▶ **EXERCISE**
In the listing below, locate the lines bearing the word "income". Copy every one of them.
- - -
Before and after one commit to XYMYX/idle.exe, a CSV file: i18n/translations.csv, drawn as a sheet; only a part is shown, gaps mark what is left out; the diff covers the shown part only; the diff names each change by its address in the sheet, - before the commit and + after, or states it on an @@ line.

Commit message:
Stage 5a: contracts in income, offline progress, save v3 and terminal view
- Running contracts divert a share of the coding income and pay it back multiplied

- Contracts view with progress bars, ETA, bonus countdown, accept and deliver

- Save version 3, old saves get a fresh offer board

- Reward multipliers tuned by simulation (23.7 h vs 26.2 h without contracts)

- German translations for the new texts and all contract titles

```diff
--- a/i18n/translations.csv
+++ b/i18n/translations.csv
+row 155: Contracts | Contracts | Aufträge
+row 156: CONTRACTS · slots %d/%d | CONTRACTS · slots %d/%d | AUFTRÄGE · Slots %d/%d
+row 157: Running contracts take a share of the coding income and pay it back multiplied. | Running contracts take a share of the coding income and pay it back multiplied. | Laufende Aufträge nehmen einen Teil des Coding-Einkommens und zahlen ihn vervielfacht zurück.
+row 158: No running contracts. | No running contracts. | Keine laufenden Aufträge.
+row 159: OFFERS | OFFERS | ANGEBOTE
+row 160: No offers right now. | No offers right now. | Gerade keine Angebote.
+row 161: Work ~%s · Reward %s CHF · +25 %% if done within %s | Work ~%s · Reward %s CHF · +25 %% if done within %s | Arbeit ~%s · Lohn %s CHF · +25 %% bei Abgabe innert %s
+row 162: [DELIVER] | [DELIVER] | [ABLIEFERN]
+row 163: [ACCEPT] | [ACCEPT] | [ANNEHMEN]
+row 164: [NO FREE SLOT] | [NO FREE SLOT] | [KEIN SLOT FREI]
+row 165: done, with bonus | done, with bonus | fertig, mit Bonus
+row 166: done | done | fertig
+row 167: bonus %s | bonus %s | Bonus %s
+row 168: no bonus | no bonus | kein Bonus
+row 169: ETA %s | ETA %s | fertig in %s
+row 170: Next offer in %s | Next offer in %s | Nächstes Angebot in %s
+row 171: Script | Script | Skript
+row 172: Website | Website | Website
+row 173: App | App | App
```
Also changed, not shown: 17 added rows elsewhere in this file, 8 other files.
- - -
▶ **RESULT**
Stage 5a: contracts in income, offline progress, save v3 and terminal view
- Running contracts divert a share of the coding income and pay it back multiplied
+row 157: Running contracts take a share of the coding income and pay it back multiplied. | Running contracts take a share of the coding income and pay it back multiplied. | Laufende Aufträge nehmen einen Teil des Coding-Einkommens und zahlen ihn vervielfacht zurück.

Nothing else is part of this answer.